Top of Extracted data

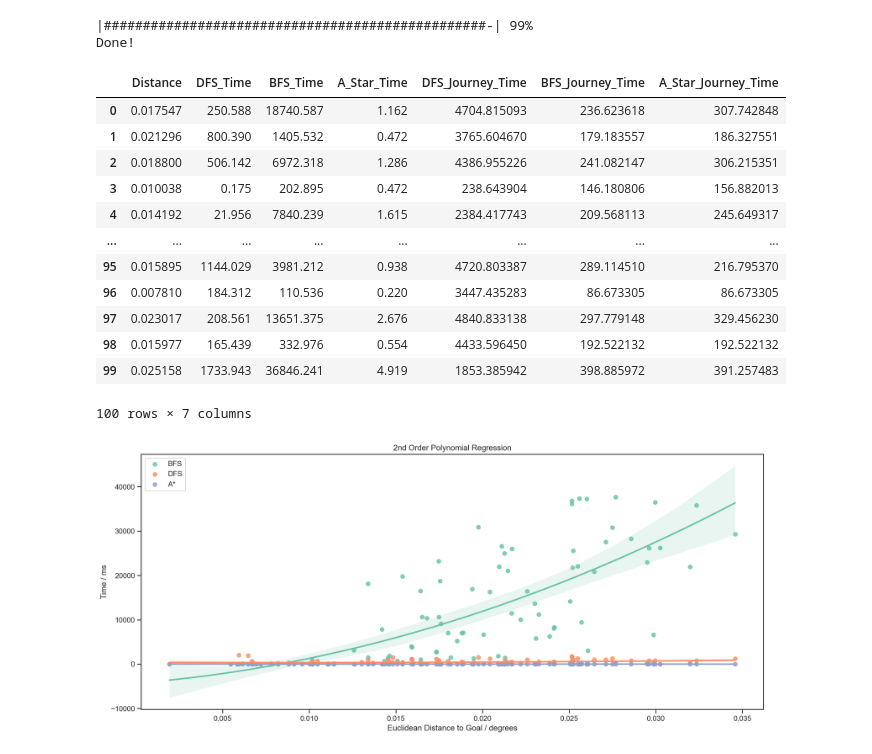
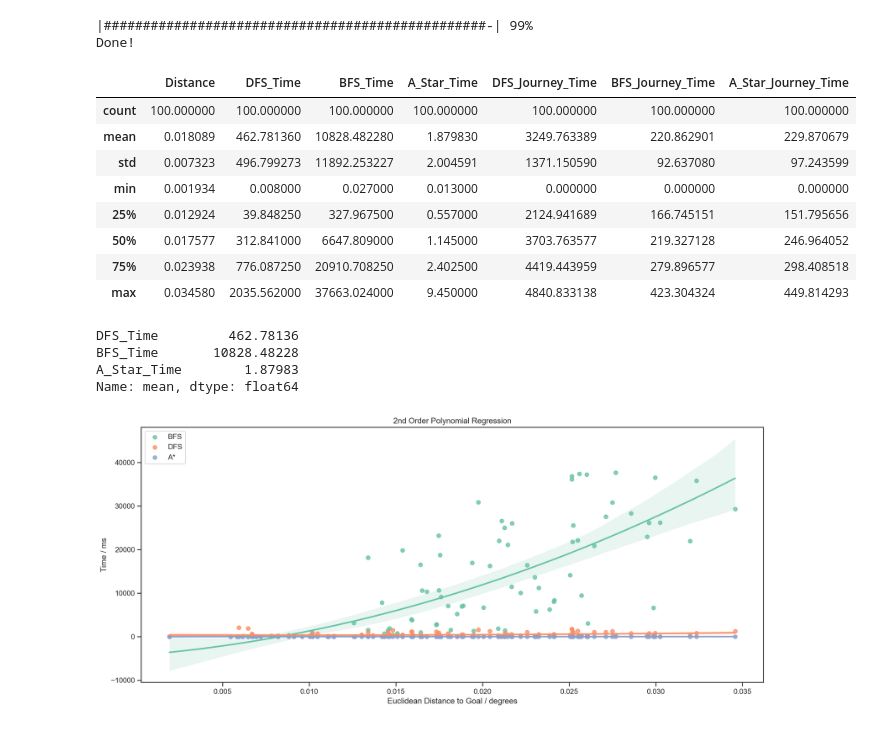
Before and after one commit to Hal609/AIP_map_search, a Jupyter notebook: map_search.ipynb, the cells around one changed output. Saved outputs shown, nothing was run; the diff lists cells and outputs as text; code cells hidden in the pictures.

```diff
--- a/map_search.ipynb
+++ b/map_search.ipynb
@@ -420,22 +420,25 @@ for i in range(n_trials):
 # %% [output]
 |#################################################-| 99%
 Done!
-# %%
-results_df #= pd.read_csv("dfs_bfs_200_times_pc.csv")
-# %% [output]
-|  | Distance | DFS_Time | BFS_Time | A_Star_Time | DFS_Journey_Time | BFS_Journey_Time | A_Star_Journey_Time |
-| 0 | 0.017547 | 250.588 | 18740.587 | 1.162 | 4704.815093 | 236.623618 | 307.742848 |
-| 1 | 0.021296 | 800.390 | 1405.532 | 0.472 | 3765.604670 | 179.183557 | 186.327551 |
-| 2 | 0.018800 | 506.142 | 6972.318 | 1.286 | 4386.955226 | 241.082147 | 306.215351 |
-| 3 | 0.010038 | 0.175 | 202.895 | 0.472 | 238.643904 | 146.180806 | 156.882013 |
-| 4 | 0.014192 | 21.956 | 7840.239 | 1.615 | 2384.417743 | 209.568113 | 245.649317 |
-| ... | ... | ... | ... | ... | ... | ... | ... |
-| 95 | 0.015895 | 1144.029 | 3981.212 | 0.938 | 4720.803387 | 289.114510 | 216.795370 |
-| 96 | 0.007810 | 184.312 | 110.536 | 0.220 | 3447.435283 | 86.673305 | 86.673305 |
-| 97 | 0.023017 | 208.561 | 13651.375 | 2.676 | 4840.833138 | 297.779148 | 329.456230 |
-| 98 | 0.015977 | 165.439 | 332.976 | 0.554 | 4433.596450 | 192.522132 | 192.522132 |
-| 99 | 0.025158 | 1733.943 | 36846.241 | 4.919 | 1853.385942 | 398.885972 | 391.257483 |
-100 rows × 7 columns
+# %%
+results_df.describe()
+# %% [output]
+|  | Distance | DFS_Time | BFS_Time | A_Star_Time | DFS_Journey_Time | BFS_Journey_Time | A_Star_Journey_Time |
+| count | 100.000000 | 100.000000 | 100.000000 | 100.000000 | 100.000000 | 100.000000 | 100.000000 |
+| mean | 0.018089 | 462.781360 | 10828.482280 | 1.879830 | 3249.763389 | 220.862901 | 229.870679 |
+| std | 0.007323 | 496.799273 | 11892.253227 | 2.004591 | 1371.150590 | 92.637080 | 97.243599 |
+| min | 0.001934 | 0.008000 | 0.027000 | 0.013000 | 0.000000 | 0.000000 | 0.000000 |
+| 25% | 0.012924 | 39.848250 | 327.967500 | 0.557000 | 2124.941689 | 166.745151 | 151.795656 |
+| 50% | 0.017577 | 312.841000 | 6647.809000 | 1.145000 | 3703.763577 | 219.327128 | 246.964052 |
+| 75% | 0.023938 | 776.087250 | 20910.708250 | 2.402500 | 4419.443959 | 279.896577 | 298.408518 |
+| max | 0.034580 | 2035.562000 | 37663.024000 | 9.450000 | 4840.833138 | 423.304324 | 449.814293 |
+# %%
+results_df.describe()[["DFS_Time", "BFS_Time", "A_Star_Time"]].loc["mean"]
+# %% [output]
+DFS_Time         462.78136
+BFS_Time       10828.48228
+A_Star_Time        1.87983
+Name: mean, dtype: float64
 # %%
 sns.regplot(results_df, x="Distance", y="BFS_Time", order=2, ci=95, label="BFS")
 sns.regplot(results_df, x="Distance", y="DFS_Time", order=2, ci=95, label="DFS")
```
Also changed, not shown: 1 other file.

Bottom of Extracted data

- Problem: Could you copy each line from the listing that has the word "regplot" in it?

- Solution to the problem:
 sns.regplot(results_df, x="Distance", y="BFS_Time", order=2, ci=95, label="BFS")
 sns.regplot(results_df, x="Distance", y="DFS_Time", order=2, ci=95, label="DFS")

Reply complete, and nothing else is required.